*Data excerpts*.
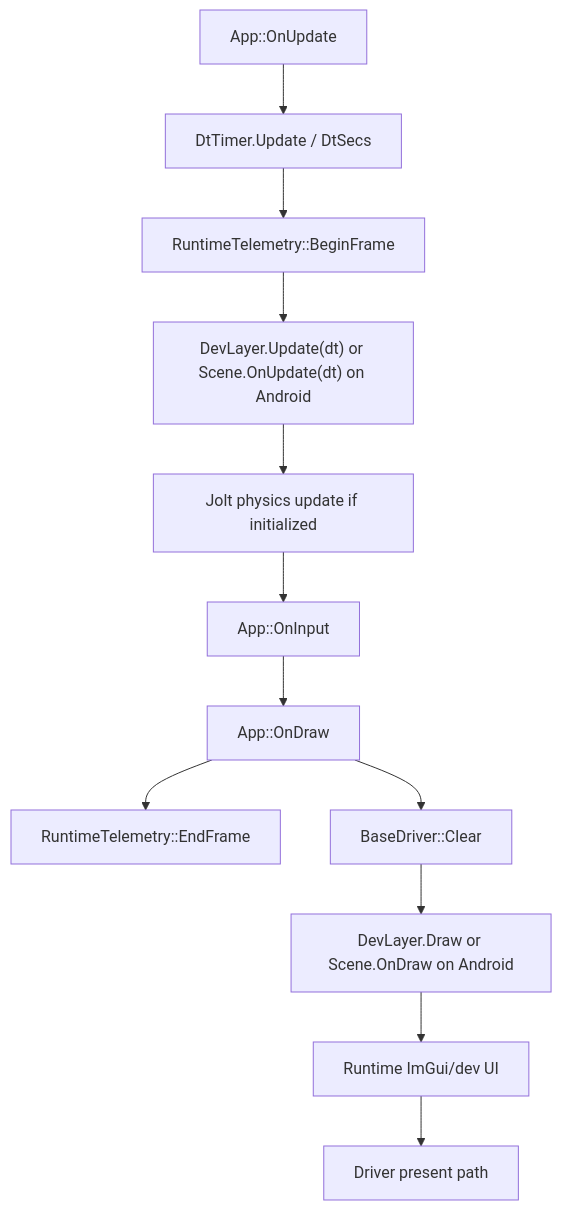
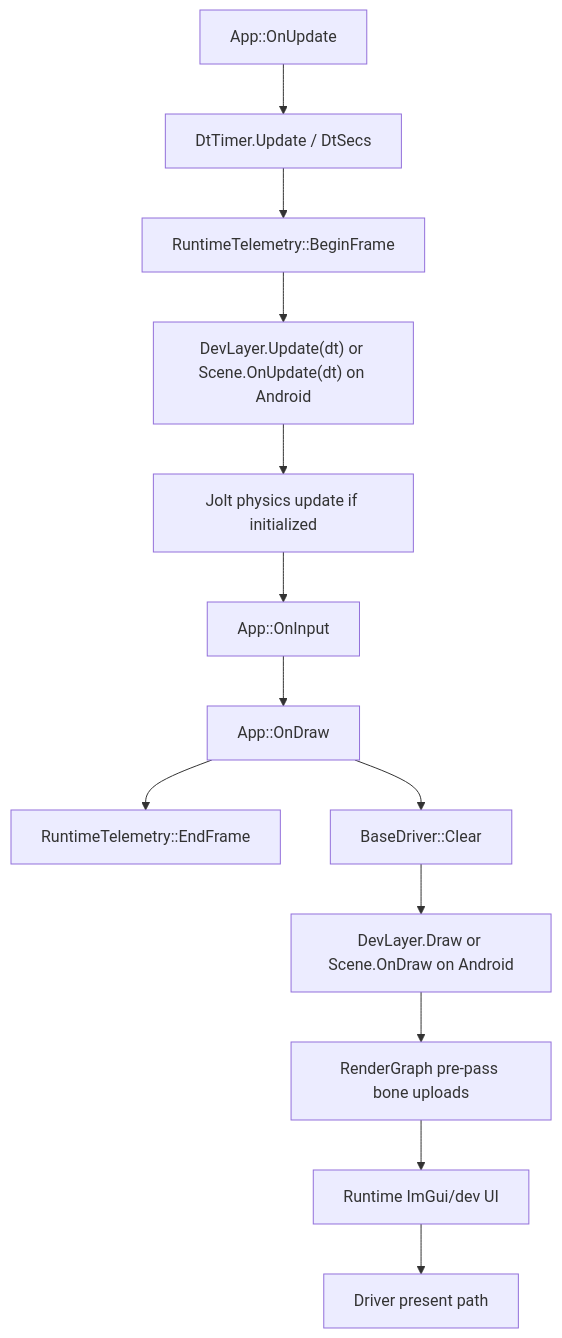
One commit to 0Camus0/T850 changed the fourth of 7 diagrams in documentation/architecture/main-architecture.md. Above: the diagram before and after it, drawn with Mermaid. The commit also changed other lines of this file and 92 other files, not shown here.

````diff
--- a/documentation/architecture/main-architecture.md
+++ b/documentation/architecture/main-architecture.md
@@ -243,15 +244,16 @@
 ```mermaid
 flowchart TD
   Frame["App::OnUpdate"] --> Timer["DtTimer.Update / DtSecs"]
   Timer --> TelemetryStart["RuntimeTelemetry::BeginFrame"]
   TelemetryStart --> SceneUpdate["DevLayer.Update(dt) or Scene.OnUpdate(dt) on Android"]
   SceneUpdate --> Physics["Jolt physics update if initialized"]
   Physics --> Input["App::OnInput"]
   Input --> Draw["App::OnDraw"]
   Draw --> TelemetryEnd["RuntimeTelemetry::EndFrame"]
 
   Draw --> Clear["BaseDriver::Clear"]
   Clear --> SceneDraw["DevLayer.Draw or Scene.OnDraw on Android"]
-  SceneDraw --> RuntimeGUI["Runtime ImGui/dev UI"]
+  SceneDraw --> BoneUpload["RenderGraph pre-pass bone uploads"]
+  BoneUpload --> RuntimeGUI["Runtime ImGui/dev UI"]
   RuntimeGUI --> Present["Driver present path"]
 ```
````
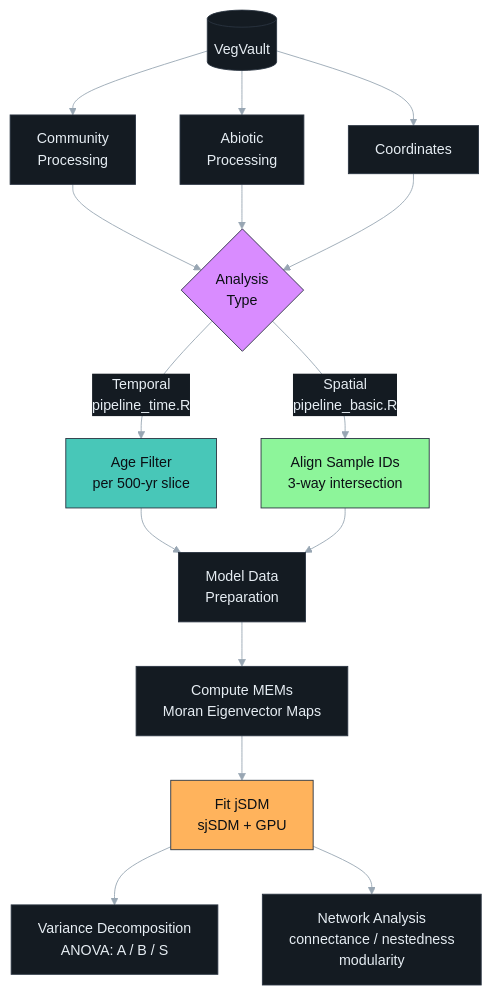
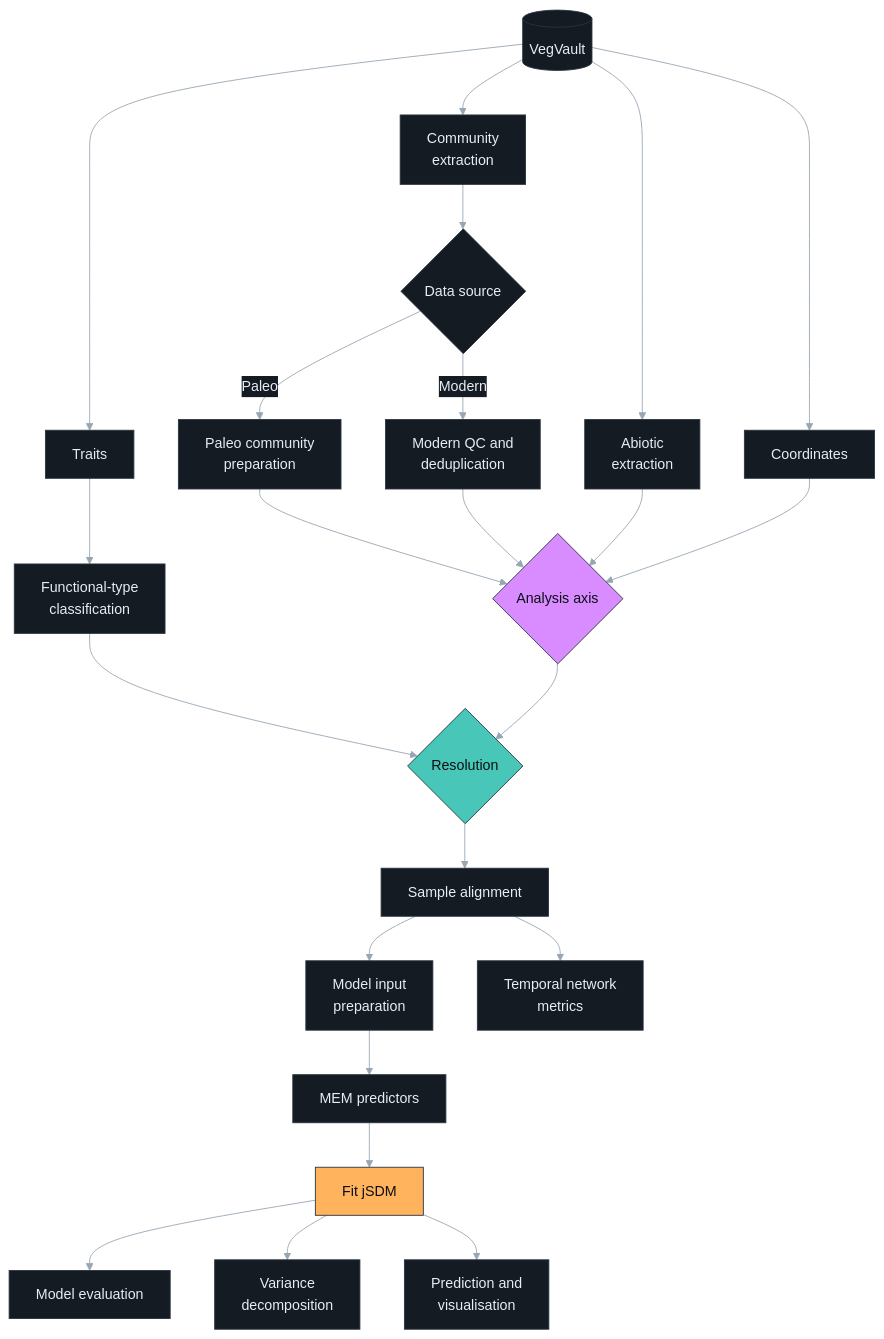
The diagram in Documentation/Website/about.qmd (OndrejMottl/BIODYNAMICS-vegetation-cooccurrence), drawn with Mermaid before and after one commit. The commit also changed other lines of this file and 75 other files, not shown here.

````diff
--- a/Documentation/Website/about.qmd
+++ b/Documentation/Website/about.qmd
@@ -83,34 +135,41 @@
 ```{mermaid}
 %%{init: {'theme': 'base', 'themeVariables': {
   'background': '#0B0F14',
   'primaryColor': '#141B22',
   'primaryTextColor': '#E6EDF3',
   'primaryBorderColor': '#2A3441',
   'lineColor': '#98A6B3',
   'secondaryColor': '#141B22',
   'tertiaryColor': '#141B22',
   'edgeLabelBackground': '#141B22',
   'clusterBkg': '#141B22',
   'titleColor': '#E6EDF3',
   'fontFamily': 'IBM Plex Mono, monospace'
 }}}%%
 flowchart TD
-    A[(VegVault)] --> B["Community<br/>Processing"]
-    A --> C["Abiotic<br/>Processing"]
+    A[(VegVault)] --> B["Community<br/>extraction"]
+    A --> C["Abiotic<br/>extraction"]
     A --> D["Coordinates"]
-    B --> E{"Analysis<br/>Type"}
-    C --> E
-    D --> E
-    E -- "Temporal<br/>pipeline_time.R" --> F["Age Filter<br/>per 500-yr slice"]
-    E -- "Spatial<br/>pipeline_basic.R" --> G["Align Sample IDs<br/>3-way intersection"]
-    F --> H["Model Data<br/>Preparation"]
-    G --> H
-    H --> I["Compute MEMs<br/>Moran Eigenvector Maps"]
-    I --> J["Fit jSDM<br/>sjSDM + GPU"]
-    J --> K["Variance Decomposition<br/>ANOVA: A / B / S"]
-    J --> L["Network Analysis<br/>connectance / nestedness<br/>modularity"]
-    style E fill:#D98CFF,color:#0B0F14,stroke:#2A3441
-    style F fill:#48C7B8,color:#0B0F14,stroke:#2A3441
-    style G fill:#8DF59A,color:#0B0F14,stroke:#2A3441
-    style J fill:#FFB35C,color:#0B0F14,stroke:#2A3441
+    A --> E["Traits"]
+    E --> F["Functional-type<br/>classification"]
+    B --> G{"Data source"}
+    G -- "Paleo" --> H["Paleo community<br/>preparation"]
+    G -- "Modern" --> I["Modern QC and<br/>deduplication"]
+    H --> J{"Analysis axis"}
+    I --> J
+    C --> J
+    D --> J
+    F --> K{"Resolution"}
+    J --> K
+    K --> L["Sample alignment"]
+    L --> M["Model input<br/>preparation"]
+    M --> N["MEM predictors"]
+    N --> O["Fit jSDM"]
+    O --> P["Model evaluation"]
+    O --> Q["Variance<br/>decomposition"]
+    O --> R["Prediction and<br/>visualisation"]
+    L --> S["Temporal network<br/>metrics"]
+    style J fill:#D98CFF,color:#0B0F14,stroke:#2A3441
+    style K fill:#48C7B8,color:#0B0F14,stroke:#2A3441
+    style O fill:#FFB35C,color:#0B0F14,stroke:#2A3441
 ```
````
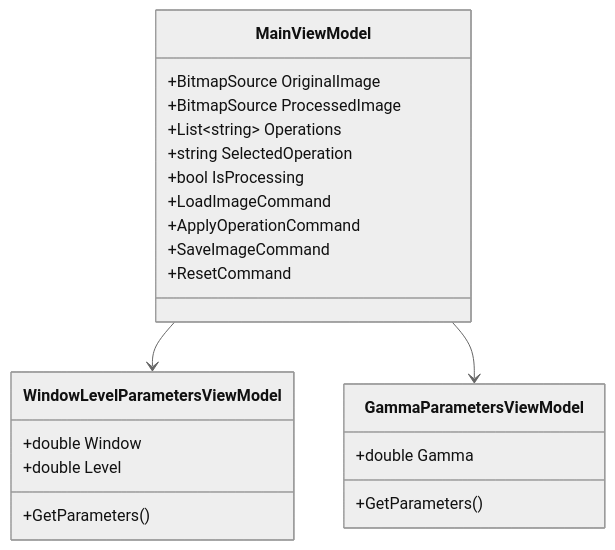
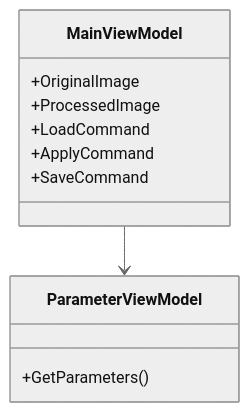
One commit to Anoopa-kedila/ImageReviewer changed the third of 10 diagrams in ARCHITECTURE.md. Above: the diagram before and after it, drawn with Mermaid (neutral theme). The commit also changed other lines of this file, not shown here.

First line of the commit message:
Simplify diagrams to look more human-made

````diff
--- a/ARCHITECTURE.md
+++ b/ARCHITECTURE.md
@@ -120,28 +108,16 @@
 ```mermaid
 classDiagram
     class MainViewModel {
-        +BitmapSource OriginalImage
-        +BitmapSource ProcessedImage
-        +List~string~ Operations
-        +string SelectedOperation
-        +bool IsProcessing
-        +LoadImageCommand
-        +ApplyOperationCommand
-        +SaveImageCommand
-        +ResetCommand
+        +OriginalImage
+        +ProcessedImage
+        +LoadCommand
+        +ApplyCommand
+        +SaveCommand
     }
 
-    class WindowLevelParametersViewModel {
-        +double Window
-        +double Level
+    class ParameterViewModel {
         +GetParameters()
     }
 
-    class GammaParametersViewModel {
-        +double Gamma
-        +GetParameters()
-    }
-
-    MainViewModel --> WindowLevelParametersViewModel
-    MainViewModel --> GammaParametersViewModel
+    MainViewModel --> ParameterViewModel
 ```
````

*TASK REQUIREMENTS*. Wherever the string "theme" appears in the data above, report the whole line.

*YOUR SOLUTION*.
 %%{init: {'theme': 'base', 'themeVariables': {
One commit to Anoopa-kedila/ImageReviewer changed the third of 10 diagrams in ARCHITECTURE.md. Above: the diagram before and after it, drawn with Mermaid (neutral theme). The commit also changed other lines of this file, not shown here.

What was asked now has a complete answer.